In 1912 the distillery was purchased by the Scottish company, DCL, who had already built the Phoenix Park Distillery in Dublin.  It closed the distillery for a period and then focussed production efforts mainly on the manufacture of yeast, marketed under the brand name “Skylark Yeast”.  Although successful, it wasn’t enough to save the distillery and it finally closed in November 1925.  Smaller outlying buildings were sold off in various stages, while stores were put to various uses, including the storage of grass-seed.   The tobacco company Carroll’s used the grain stores and maltings as bonded warehousing for many years but after they moved out, the buildings fell into disrepair.  The famous chimney survived until 1933, when being deemed unsafe, a decision was made to bring it down.  Layers of bricks were removed from one side of the base and replaced with timber supports soaked in paraffin, which when set alight, would ensure the chimney collapsed in the chosen direction.  Photographers and newsreel cameramen from all over Ireland assembled to witness the fall of this great landmark, scheduled for 26 October 1933.  “Brown’s Folly” lived up to its name however – it collapsed 12 hours early, in the middle of the night, to a thunderous roar.  The bricks – half a million of them - were of such high quality that they were used to build local housing in nearby Seatown. 
 

The local council bought the remaining granary and malting buildings in the 1980’s and in 1990.  They were given a new lease of life as the County Museum, local Tourist Office and the Dundalk Library.  The building now housing the library lost a storey during restoration but both buildings are still some of the finest buildings in Dundalk, both viewed from outside and within - the old beams and granite walls in the library make for particularly impressive surroundings.  The County Museum is well worth a visit too, with 3 sections covering ancient Louth, historic Louth and Louth’s industrial heritage.  Unfortunately for the whiskey historian or enthusiast, with the exception of a reprint of the Malcolm Brown advertisement and a video showing a cooper at work, there are no exhibits relating to the old distillery, which shows just how much this once important and successful distillery has lapsed into oblivion. 

 

Distilling is still taking place however in County Louth, at the nearby Cooley Distillery, Ireland’s newest and only independent distillery.   If you do intend to stop off in Dundalk, do check out the museum, pop your head into the library to admire the old stonework and take a stroll around the area, preferably in the direction of McEnteggart’s Pub – a lovely old fashioned Irish pub which, with its large impressive print of the Malcolm Brown Dundalk Distillery hanging over the fireplace, is one of the few remaining links to this old distillery.    

 

Malcolm Brown's Distillery – Jocelyn Street, Dundalk, Co. Louth
 

If you have any information, photos or know of any old bottles from the Malcolm Brown Distillery, we'd love to hear from you, so please don't hesitate to contact us.

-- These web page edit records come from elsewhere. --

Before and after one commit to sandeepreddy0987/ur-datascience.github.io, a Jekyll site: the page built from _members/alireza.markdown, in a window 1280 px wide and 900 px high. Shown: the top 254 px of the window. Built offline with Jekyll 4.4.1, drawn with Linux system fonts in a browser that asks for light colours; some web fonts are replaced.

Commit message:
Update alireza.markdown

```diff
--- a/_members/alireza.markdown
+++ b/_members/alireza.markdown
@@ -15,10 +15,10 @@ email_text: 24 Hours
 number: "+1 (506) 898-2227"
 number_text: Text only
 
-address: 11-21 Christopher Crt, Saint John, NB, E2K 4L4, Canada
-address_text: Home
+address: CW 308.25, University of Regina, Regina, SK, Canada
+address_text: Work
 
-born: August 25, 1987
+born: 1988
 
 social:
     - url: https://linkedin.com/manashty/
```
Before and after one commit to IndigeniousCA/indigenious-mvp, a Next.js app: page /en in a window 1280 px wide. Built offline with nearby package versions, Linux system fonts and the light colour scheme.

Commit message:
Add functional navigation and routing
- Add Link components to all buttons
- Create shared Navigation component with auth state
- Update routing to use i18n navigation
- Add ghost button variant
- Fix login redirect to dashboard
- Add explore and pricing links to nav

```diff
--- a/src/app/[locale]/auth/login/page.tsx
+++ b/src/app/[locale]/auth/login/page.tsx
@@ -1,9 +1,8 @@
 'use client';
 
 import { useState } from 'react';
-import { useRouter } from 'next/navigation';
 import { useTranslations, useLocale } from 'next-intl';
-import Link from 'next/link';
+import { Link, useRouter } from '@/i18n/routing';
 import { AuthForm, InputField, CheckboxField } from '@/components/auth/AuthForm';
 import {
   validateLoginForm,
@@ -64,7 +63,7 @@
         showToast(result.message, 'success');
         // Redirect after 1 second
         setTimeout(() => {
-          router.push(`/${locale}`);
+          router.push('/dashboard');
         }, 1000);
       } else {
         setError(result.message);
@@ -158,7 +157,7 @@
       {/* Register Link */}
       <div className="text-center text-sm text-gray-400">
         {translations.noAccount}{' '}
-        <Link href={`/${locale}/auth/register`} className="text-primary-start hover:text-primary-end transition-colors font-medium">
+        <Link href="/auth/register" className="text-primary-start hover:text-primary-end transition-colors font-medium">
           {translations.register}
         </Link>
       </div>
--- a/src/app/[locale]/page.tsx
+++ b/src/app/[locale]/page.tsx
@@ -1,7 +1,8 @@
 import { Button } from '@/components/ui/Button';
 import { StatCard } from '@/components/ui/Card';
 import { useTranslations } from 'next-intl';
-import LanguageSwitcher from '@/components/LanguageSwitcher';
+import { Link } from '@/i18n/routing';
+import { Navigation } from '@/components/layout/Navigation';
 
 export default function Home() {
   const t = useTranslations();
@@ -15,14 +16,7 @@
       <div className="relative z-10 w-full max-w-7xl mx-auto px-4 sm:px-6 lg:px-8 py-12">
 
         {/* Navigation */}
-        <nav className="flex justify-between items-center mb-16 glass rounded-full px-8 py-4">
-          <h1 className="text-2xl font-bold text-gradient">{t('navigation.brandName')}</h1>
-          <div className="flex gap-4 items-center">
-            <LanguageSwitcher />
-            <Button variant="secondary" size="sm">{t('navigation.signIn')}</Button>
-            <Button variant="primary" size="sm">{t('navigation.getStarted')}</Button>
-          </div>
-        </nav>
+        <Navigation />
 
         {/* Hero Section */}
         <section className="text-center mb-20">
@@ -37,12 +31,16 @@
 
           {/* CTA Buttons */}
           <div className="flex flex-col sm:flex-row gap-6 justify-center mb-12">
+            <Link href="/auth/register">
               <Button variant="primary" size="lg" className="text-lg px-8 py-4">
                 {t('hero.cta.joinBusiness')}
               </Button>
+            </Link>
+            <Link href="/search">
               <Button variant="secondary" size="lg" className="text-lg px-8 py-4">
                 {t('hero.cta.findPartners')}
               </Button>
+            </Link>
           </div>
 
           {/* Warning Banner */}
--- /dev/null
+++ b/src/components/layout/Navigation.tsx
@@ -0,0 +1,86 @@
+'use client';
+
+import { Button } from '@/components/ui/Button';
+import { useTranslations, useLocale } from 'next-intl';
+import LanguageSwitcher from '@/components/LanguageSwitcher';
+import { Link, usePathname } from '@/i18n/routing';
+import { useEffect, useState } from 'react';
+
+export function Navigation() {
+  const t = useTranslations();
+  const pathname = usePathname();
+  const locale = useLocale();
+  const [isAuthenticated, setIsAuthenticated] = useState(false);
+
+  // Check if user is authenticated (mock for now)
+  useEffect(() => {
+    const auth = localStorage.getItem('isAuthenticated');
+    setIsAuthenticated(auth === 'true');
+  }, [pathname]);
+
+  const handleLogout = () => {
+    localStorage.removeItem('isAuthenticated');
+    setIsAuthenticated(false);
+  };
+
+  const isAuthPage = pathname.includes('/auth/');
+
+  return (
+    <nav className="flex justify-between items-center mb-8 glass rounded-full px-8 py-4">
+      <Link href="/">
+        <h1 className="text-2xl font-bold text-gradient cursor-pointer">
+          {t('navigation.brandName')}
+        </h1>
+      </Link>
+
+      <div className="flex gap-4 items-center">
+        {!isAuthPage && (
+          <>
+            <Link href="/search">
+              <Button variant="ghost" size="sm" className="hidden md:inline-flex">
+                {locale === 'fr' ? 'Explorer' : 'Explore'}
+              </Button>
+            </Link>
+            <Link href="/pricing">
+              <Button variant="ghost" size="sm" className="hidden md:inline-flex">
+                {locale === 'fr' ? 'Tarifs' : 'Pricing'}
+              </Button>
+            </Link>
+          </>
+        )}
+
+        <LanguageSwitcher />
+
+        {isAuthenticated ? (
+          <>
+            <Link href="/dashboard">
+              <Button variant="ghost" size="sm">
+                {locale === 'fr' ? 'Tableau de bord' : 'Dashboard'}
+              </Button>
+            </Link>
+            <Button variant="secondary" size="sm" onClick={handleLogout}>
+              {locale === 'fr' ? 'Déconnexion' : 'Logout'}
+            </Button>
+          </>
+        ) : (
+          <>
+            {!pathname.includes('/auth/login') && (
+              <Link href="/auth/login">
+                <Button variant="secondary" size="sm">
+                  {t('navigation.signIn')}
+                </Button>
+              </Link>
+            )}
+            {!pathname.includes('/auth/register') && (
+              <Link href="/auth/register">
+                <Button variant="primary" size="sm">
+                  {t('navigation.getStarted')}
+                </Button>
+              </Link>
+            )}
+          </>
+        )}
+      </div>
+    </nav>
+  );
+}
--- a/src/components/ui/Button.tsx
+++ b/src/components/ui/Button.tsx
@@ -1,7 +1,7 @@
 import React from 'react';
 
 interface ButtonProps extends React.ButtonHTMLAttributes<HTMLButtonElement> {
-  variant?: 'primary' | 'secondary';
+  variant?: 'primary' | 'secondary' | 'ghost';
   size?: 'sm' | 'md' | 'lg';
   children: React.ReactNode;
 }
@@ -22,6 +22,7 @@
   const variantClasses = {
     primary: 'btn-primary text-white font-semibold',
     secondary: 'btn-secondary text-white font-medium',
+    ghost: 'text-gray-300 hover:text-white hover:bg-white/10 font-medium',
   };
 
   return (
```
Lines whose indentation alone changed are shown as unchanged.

Further reading: 


The Whisky Distilleries of the United Kingdom by Alfred Barnard 
 

 

Acknowledgements and many thanks to :  Dundalk County Library and Museum

                                                              Brian McEnteggart

 

Copyright © 2009-2014 Ireland Whiskey Trail | All rights reserved. Site designed and powered by Kingdom Media